Wooten also pointed out, “There are numerous people at Baylor right now in positions of authority who are running at this as hard as they can. We are all very concerned about it and there are a large number of professionals here on campus working at this behind the scenes even as we speak, very hard. And I think that we are all hoping to have something very different in place by next fall.”

Wooten compared the process of bringing about change at a university the size of Baylor to changing the direction of a battleship.

“But it’s really complicated because we’re talking about money, time, public relations, and legal statutes,” Wooten said.

Everyone involved is concerned with the issue of sexual assault on campus.

“I think that the administration would like to get this done, and they are very supportive,” Wooten said. “They know it’s a problem because it’s a problem on all college campuses and because we hear the stories from students and we’re all very concerned.”

Wooten is confident, though, that Baylor will come up with a good solution for our campus. She is also confident that students will be playing a role in helping decrease the number of sexual assaults at Baylor.

“I think the students are going to be a big part of helping us turn this around because students lots of times see what’s about to happen and maybe don’t know what to do,” Wooten said.

One area that we will see changes sooner than later, involves training for faculty and staff, Whelan said.

“We don’t have any universal training yet, although that is something that we are planning and we actually have a committee of folks that is working on issues in general to look at campus,” Whelan said.
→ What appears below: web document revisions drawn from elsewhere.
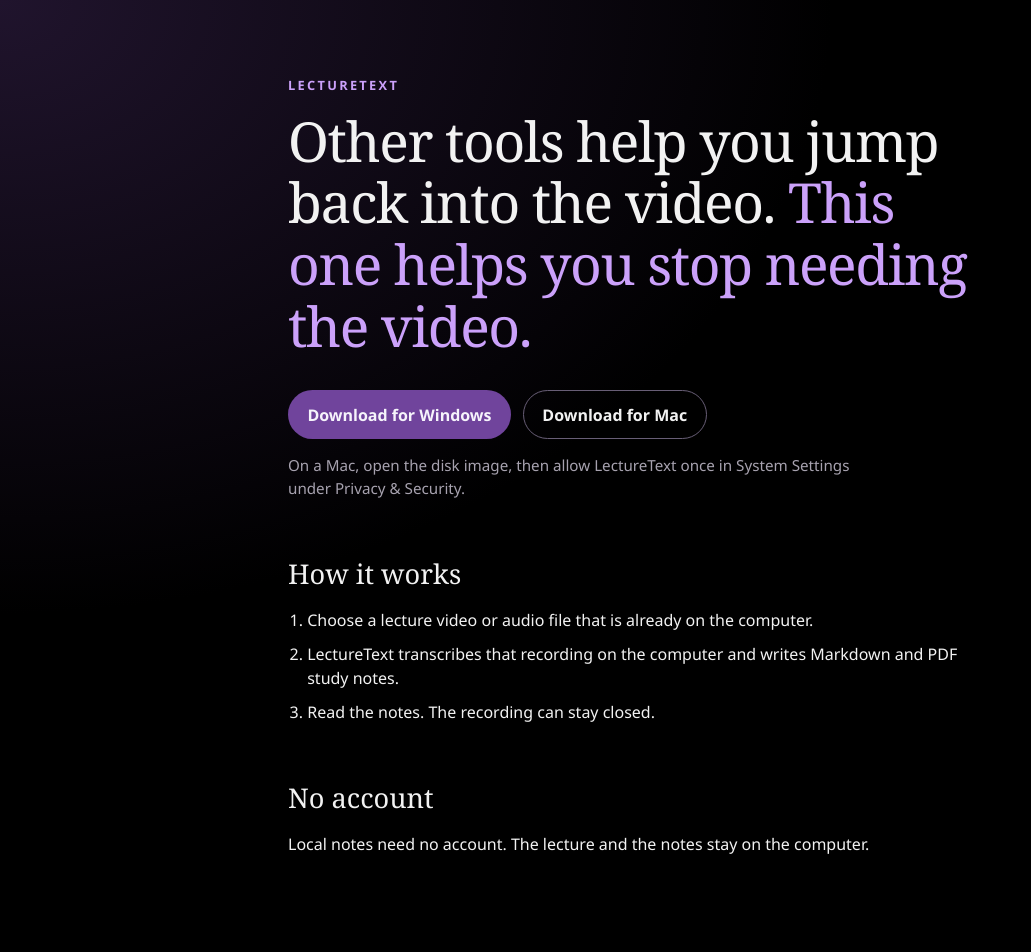
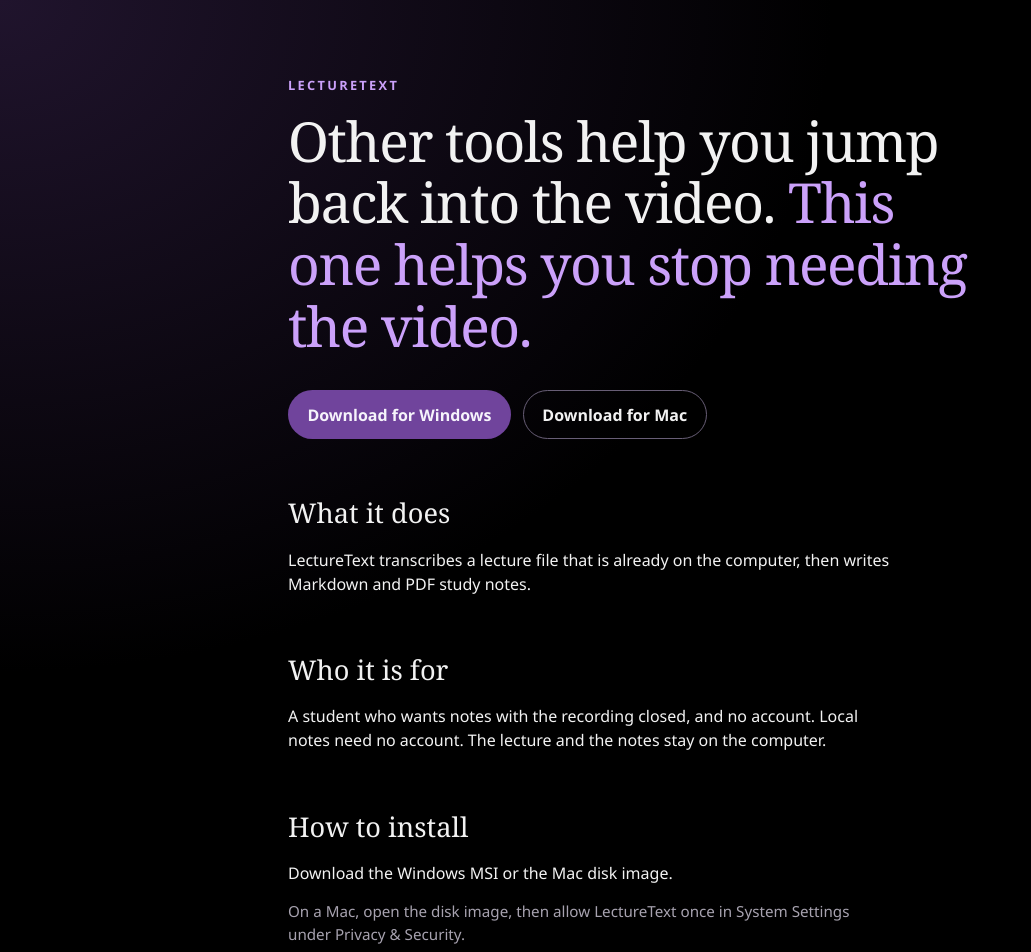
Before and after one commit to Hammad15/lecturetext, a Next.js app: page /lecturetext/ in a window 1280 px wide. Shown: the top 952 px of the page, without its empty margins (0-1031 px from the left). Built offline with nearby package versions, Linux system fonts and the light colour scheme.

Commit message:
Add what the landing page does, who it is for, and how to install.
Set the page title for local lecture transcription and study notes, and keep the LectureText name and download buttons.

```diff
--- a/app/globals.css
+++ b/app/globals.css
@@ -151,3 +151,7 @@ section p {
   max-width: 38rem;
   margin: 0;
 }
+
+section p.fine {
+  margin-top: 0.95rem;
+}
--- a/app/layout.tsx
+++ b/app/layout.tsx
@@ -2,7 +2,7 @@ import type { Metadata } from "next"
 import "./globals.css"
 
 export const metadata: Metadata = {
-  title: "LectureText",
+  title: "LectureText: local lecture transcription and study notes",
   description:
     "Other tools help you jump back into the video. This one helps you stop needing the video.",
 }
--- a/app/page.tsx
+++ b/app/page.tsx
@@ -30,20 +30,24 @@ export default function Home() {
             Download for Mac
           </a>
         </div>
-        <p className="fine" id="mac-install">
-          On a Mac, open the disk image, then allow LectureText once in System Settings under Privacy &amp; Security.
-        </p>
-        <section aria-labelledby="how-it-works">
-          <h2 id="how-it-works">How it works</h2>
-          <ol>
-            <li>Choose a lecture video or audio file that is already on the computer.</li>
-            <li>LectureText transcribes that recording on the computer and writes Markdown and PDF study notes.</li>
-            <li>Read the notes. The recording can stay closed.</li>
-          </ol>
+        <section aria-labelledby="what-it-does">
+          <h2 id="what-it-does">What it does</h2>
+          <p>
+            LectureText transcribes a lecture file that is already on the computer, then writes Markdown and PDF study notes.
+          </p>
         </section>
-        <section aria-labelledby="no-account">
-          <h2 id="no-account">No account</h2>
-          <p>Local notes need no account. The lecture and the notes stay on the computer.</p>
+        <section aria-labelledby="who-it-is-for">
+          <h2 id="who-it-is-for">Who it is for</h2>
+          <p>
+            A student who wants notes with the recording closed, and no account. Local notes need no account. The lecture and the notes stay on the computer.
+          </p>
+        </section>
+        <section aria-labelledby="how-to-install">
+          <h2 id="how-to-install">How to install</h2>
+          <p>Download the Windows MSI or the Mac disk image.</p>
+          <p className="fine" id="mac-install">
+            On a Mac, open the disk image, then allow LectureText once in System Settings under Privacy &amp; Security.
+          </p>
         </section>
       </main>
     </div>
```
EDITOR’S NOTE: This story has been edited to add the information about resources available to male survivors of sexual assault through the national organization MaleSurvivor.